Goal of the exercise: Which lines of the records below contain the string "minnaphus"? Report each of them.

Exercise input:
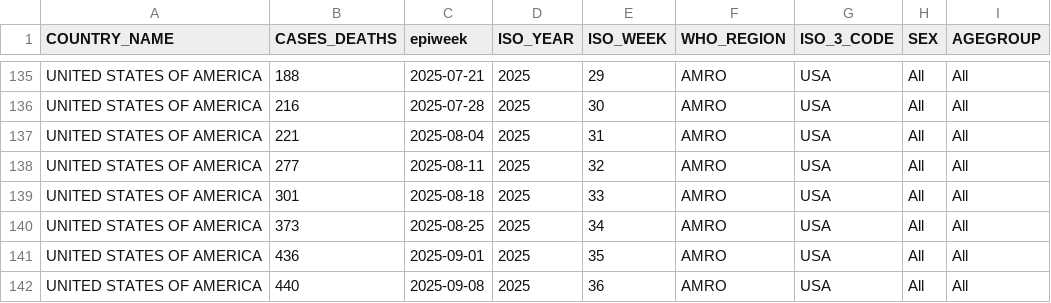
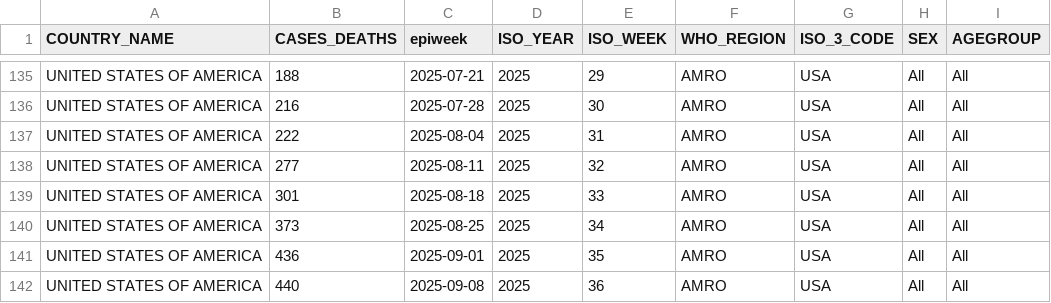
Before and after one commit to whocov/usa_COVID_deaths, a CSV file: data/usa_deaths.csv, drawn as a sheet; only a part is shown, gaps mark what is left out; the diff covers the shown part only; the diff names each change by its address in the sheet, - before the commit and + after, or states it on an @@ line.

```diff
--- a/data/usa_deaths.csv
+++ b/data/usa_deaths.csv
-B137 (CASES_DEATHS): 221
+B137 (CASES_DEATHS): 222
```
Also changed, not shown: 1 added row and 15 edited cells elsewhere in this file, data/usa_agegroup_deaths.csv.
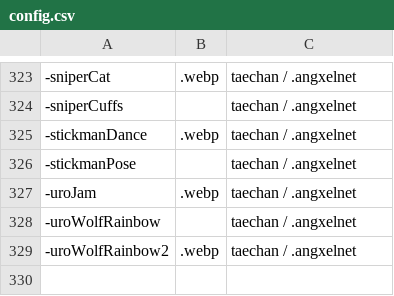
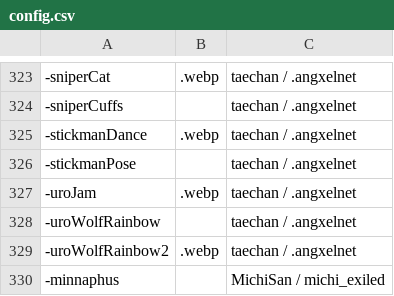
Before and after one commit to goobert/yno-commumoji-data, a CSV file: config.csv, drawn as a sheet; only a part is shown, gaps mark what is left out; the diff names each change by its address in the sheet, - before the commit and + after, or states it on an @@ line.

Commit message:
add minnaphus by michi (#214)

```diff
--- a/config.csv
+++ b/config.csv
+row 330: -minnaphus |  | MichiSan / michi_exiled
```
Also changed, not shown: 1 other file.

Task output:
add minnaphus by michi (#214)
+row 330: -minnaphus |  | MichiSan / michi_exiled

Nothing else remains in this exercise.